Online courses have dramatically improved in quality over the years. Coursera, for example, now offers a class through the University of California, Davis, titled The Strategy of Content Marketing, and the Content Marketing Institute runs Content Marketing University, which includes frequently updated modules on all aspects of content marketing. And to help your team pivot, consider signing up for a business account at Udemy and opening up a discussion with your team about which classes outside of their specialties will most help their careers and the company.
2. Attend industry events and conferences.
Over the years, I’ve met thousands of content marketers at various events and conferences, and many expressed disappointment that they were attending not for the sake of learning but as sponsors who mostly had to stay at the booth. If possible, schedule an event or two each year where members of your content marketing team can attend with the sole purpose of soaking up insights from the leading thinkers in their field.
3. Establish a mentorship program.
Mentorship programs can be a fantastic way for colleagues to connect with and learn from each other. The first step here is assessing, as the marketing leader, what skills members of your content team could most benefit from acquiring. Next, discuss your thoughts with them and make sure you’re in alignment. Lastly, create a connection.
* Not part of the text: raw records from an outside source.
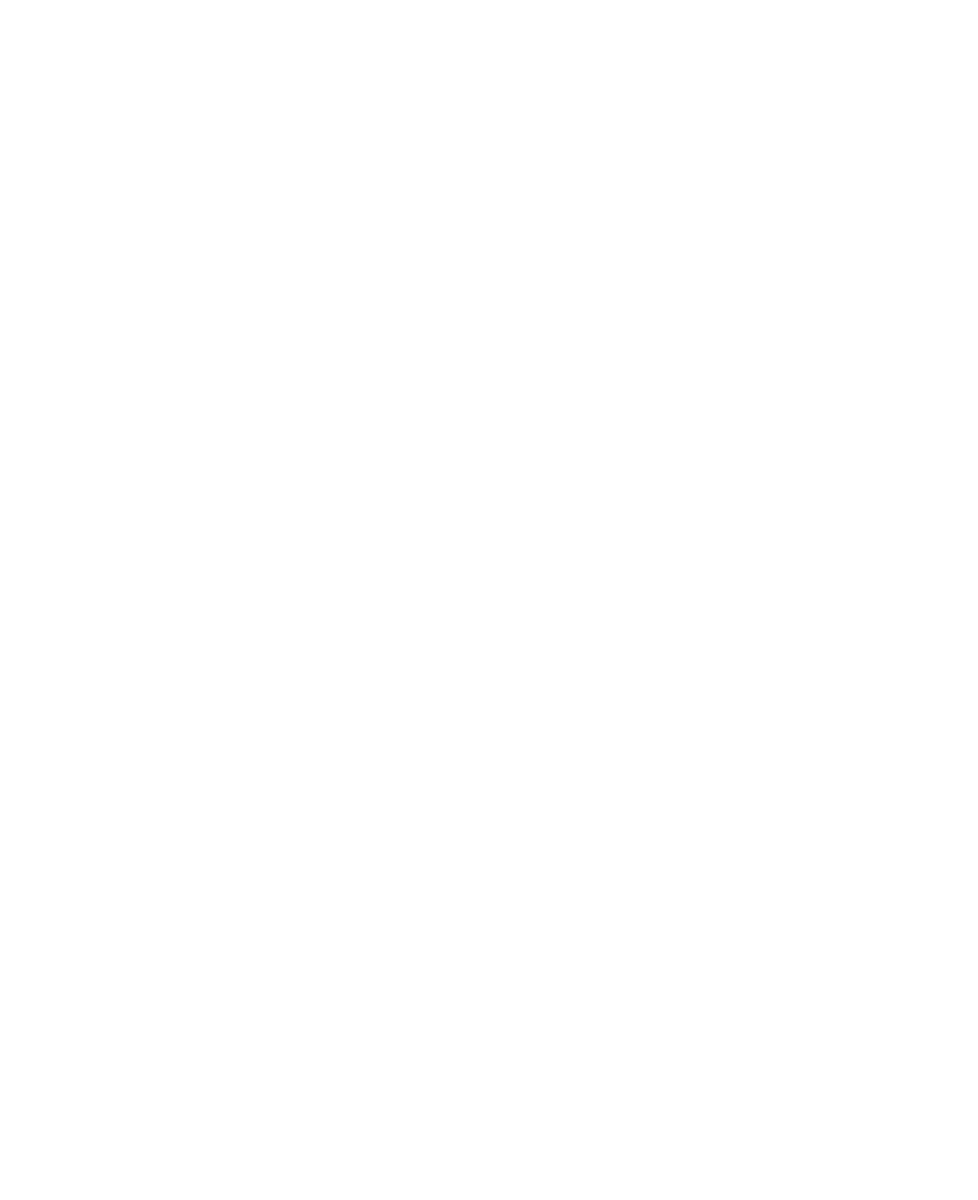
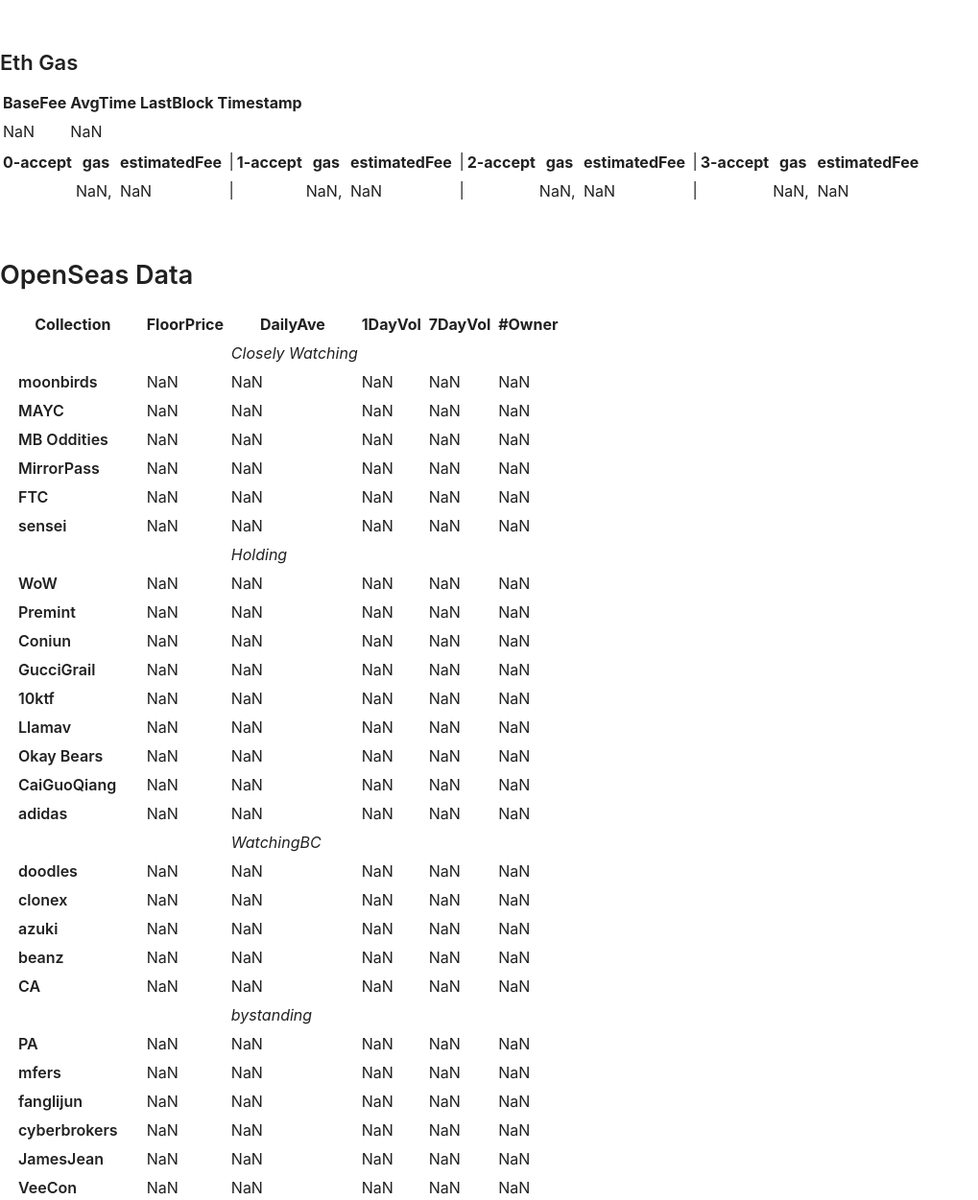
Before and after one commit to vanryan/zzxxian_blog, a Gatsby site: page /bin/golang in a window 1280 px wide. Before the commit this address had no page. Shown: the top 1251 px of the page at 96% size, without its empty margins (0-1019 px from the left). Before the commit the page ends 800 px from the top, so only its background shows below. Built offline with nearby package versions, Linux system fonts and the light colour scheme; Gatsby itself is replaced by a stand-in of ours; some packages are replaced by stand-ins of ours; no server answers.

Commit message:
@Posts: Add details for adding new pages/links to index
Refer to the following commits for files to change:
https://github.com/vanryan/zzxxian_blog/commit/da6a8c6fd8b094dfc33ae3c93f91241237f4b767
https://github.com/vanryan/zzxxian_blog/commit/99fdf3dab2febe785f55fe66786a38aae016ace9

```diff
--- a/content/config.json
+++ b/content/config.json
@@ -22,6 +22,10 @@
     {
       "label": "Tools",
       "path": "/pages/tools"
+    },
+    {
+      "label": "Bin",
+      "path": "/pages/bin"
     },
     {
       "label": "About me",
--- /dev/null
+++ b/content/pages/bin/index.md
@@ -0,0 +1,7 @@
+---
+title: "Bin"
+template: "page"
+---
+
+## On Going Notes
+- [Golang](../bin/golang)
--- a/content/pages/tools/index.md
+++ b/content/pages/tools/index.md
@@ -3,7 +3,8 @@
 template: "page"
 ---
 
-*Web3 Tools*
+## Web3 Tools
 
 [OS FP Set 0](../tools/osfpset0)
+
 [Crypto Prices 0](../tools/crypto0)
--- a/content/posts/2022-11-12-maintain-a-blog/index.md
+++ b/content/posts/2022-11-12-maintain-a-blog/index.md
@@ -46,3 +46,8 @@
 2. For tags, I use dash `-` to concatenate words if absolutely necessary. No camelCase.
 3. For static assets like images, gatsby supports a couple of ways to include them (https://www.gatsbyjs.com/docs/how-to/images-and-media/). Generally one can just use relative path to do the trick – put xx.image in the same folder as index.md, and in index.md, do `./xx.image` to refer to it, and when the pages are generated, the image will be copied to the public folder's static folders and the html page will have a reasonable path.
 4. How to link to other pages? One way would of course be use public links, that could be a little bit hard to maintain from the developer's side though. Another way will be through the `slug` field in each post .md. Notice the how the URL to each post is made up of. Essentially the yaml metadata's `slug` field denotes the final part of its eventual URL. And simply use that and relative path will do the trick. Same goes across directories.
+5. How to modify the index page?
+    - `content/config.json` does some major configurations, including the sidebar links in the index - see this earlier [commit](https://github.com/vanryan/zzxxian_blog/commit/da6a8c6fd8b094dfc33ae3c93f91241237f4b767).
+    - now that we added a link in the index like `pages/tools`, how do we add content to the *tools* page (Suppose we add a link to a valid page) → the corresponding page content is added in the `content` folder: `content/pages/tools/index.md`, which is similar to posts in the `content` folder.
+    - Say we use the `tools` page as a root for all pages that serve as tools. For example there is a link in the `tools` page called `test_tool`, we might want it to go with a link `tools/test_tool`.. how to do that? Just write this page in `src/pages/tools/`. For example, `src/pages/tools/test_tool.js`, in which file add `export default IndexPage` if the React element created for the page is called `IndexPage`.
+    - Let us review: to add a `test_tool` for `tools` in the index page, modify/add: {`content/config.json`, `pages/tools`, `src/pages/tools/test_tool.js`}
--- /dev/null
+++ b/src/pages/bin/golang.js
@@ -0,0 +1,147 @@
+import React, { useState, useEffect } from "react"
+import { graphql, useStaticQuery } from "gatsby"
+
+const IndexPage = () => {
+  // ----------------------
+  // RUNTIME DATA FETCHING
+  // ----------------------
+
+  const collection_map = new Map();
+
+  collection_map.set('XDIV1', 'Closely Watching')
+  collection_map.set('moonbirds', 'proof-moonbirds');
+  collection_map.set('MAYC', 'mutant-ape-yacht-club');
+  collection_map.set('MB Oddities', 'moonbirds-oddities');
+  collection_map.set('MirrorPass', 'mirror-passes');
+  collection_map.set('FTC', 'ftc-official');
+  collection_map.set('sensei', 'nftsensei');
+  collection_map.set('XDIV2', 'Holding')
+  collection_map.set('WoW', 'world-of-women-nft');
+  collection_map.set('Premint', 'premint-collector');
+  collection_map.set('Coniun', 'coniun-pass');
+  collection_map.set('GucciGrail', '10ktf-gucci-grail');
+  collection_map.set('10ktf', '10ktf');
+  collection_map.set('Llamav', 'llamaverse-genesis');
+  collection_map.set('Okay Bears', 'okay-bears');
+  collection_map.set('CaiGuoQiang', 'your-daytime-fireworks-firework-packets');
+  collection_map.set('adidas', 'adidasoriginals');
+  collection_map.set('XDIV3','WatchingBC');
+  collection_map.set('doodles', 'doodles-official');
+  collection_map.set('clonex', 'clonex');
+  collection_map.set('azuki', 'azuki');
+  collection_map.set('beanz', 'beanzofficial');
+  collection_map.set('CA', 'champions-ascension-prime-eternal');
+  collection_map.set('XDIV4', 'bystanding')
+  collection_map.set('PA', 'psychedelics-anonymous-genesis');
+  collection_map.set('mfers', 'mfers');
+  collection_map.set('fanglijun', 'elemental-fang-lijun');
+  collection_map.set('cyberbrokers', 'cyberbrokers');
+  collection_map.set('JamesJean', 'fragments-by-james-jean');
+  collection_map.set('VeeCon', 'veecon-tickets');
+  collection_map.set('rektguy', 'rektguy');
+  collection_map.set('BeginAsNothing', 'begin-as-nothing');
+  let collection_element = <tr><th>Collection</th><th>FloorPrice&nbsp;</th><th>DailyAve&nbsp;</th>
+    <th>1DayVol&nbsp;</th><th>7DayVol&nbsp;</th><th>#Owner</th></tr>;
+
+  const [baseFee, setBaseFee] = useState('');
+  const [basics, setBasics] = useState('');
+  const [speed0, setSpeed0] = useState('');
+  const [speed1, setSpeed1] = useState('');
+  const [speed2, setSpeed2] = useState('');
+  const [speed3, setSpeed3] = useState('');
+
+  const gasUrl = 'https://owlracle.info/eth/gas';
+  useEffect(() => {
+    fetch(gasUrl)
+      .then(response => response.json())
+    .then(data => {
+      setBaseFee(data["baseFee"]);
+      setBasics(data);
+      setSpeed0(data["speeds"][0]);
+      setSpeed1(data["speeds"][1]);
+      setSpeed2(data["speeds"][2]);
+      setSpeed3(data["speeds"][3]);
+    })
+  },[]);
+
+
+  for (var [key, value] of collection_map.entries()) {
+    if (key.startsWith('XDIV')) {
+      collection_element = (<>{collection_element}
+        <tr>
+        <td></td>
+        <td></td>
+        <td><i>{value}</i></td>
+        <td></td>
+        <td></td>
+        <td></td>
+        </tr></>);
+    } else{
+      const [x, y] = useState('');
+    const url = 'https://api.opensea.io/api/v1/collection/' + value + '/stats?format=json';
+      useEffect(() => {
+        fetch(url)
+        .then(response => response.json())
+        .then(resultData => {
+        y(resultData.stats)
+      })
+  },[])
+    collection_element = (<>{collection_element}
+      <tr>
+        <td><b>&emsp;{key}&nbsp;</b></td>
+        <td>{parseFloat(x.floor_price).toFixed(2)}</td>
+        <td>{parseFloat(x.one_day_average_price).toFixed(2)}</td>
+        <td>{parseFloat(x.one_day_volume).toFixed(2)}</td>
+        <td>{parseFloat(x.seven_day_volume).toFixed(2)}</td>
+        <td>{parseFloat(x.num_owners).toFixed(2)}</td>
+      </tr>
+      </>)
+    }
+  }
+
+  return (
+    <>
+      <h3>Eth Gas</h3>
+      <table>
+      <tr>
+        <th>BaseFee</th>
+        <th>AvgTime</th>
+        <th>LastBlock</th>
+        <th>Timestamp</th>
+      </tr>
+      <tr>
+        <td>{parseFloat(baseFee).toFixed(3)}</td>
+        <td>{parseFloat(basics.avgTime).toFixed(3)}</td>
+        <td>{basics.lastBlock}</td>
+        <td>{basics.timestamp}</td>
+      </tr>
+      </table>
+      <table>
+      <tr>
+          <th>0-accept</th><th>gas</th><th>estimatedFee</th>&nbsp;|
+          <th>1-accept</th><th>gas</th><th>estimatedFee</th>&nbsp;|
+          <th>2-accept</th><th>gas</th><th>estimatedFee</th>&nbsp;|
+          <th>3-accept</th><th>gas</th><th>estimatedFee</th>
+      </tr>
+      <tr>
+        <td>{speed0.acceptance}</td><td>{parseFloat(speed0.gasPrice).toFixed(2)},&nbsp;</td><td>{parseFloat(speed0.estimatedFee).toFixed(2)}</td>&nbsp;|
+        <td>{speed1.acceptance}</td><td>{parseFloat(speed1.gasPrice).toFixed(2)},&nbsp;</td><td>{parseFloat(speed1.estimatedFee).toFixed(2)}</td>&nbsp;|
+        <td>{speed2.acceptance}</td><td>{parseFloat(speed2.gasPrice).toFixed(2)},&nbsp;</td><td>{parseFloat(speed2.estimatedFee).toFixed(2)}</td>&nbsp;|
+        <td>{speed3.acceptance}</td><td>{parseFloat(speed3.gasPrice).toFixed(2)},&nbsp;</td><td>{parseFloat(speed3.estimatedFee).toFixed(2)}</td>
+      </tr>
+      </table>
+
+      <h2>OpenSeas Data</h2>
+
+
+      <p>
+        <table>
+        {collection_element}
+        </table>
+      </p>
+    </>
+  )
+
+}
+
+export default IndexPage
```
If nobody in-house feels quite right or can take it on, consider reaching out to your industry connections to see who might be open to serving as a mentor.
The field of content marketing is evolving at breakneck speeds, and a radical focus on continuing to learn will be the one commonality among the teams at the forefront.
Article written by: Cameron Conaway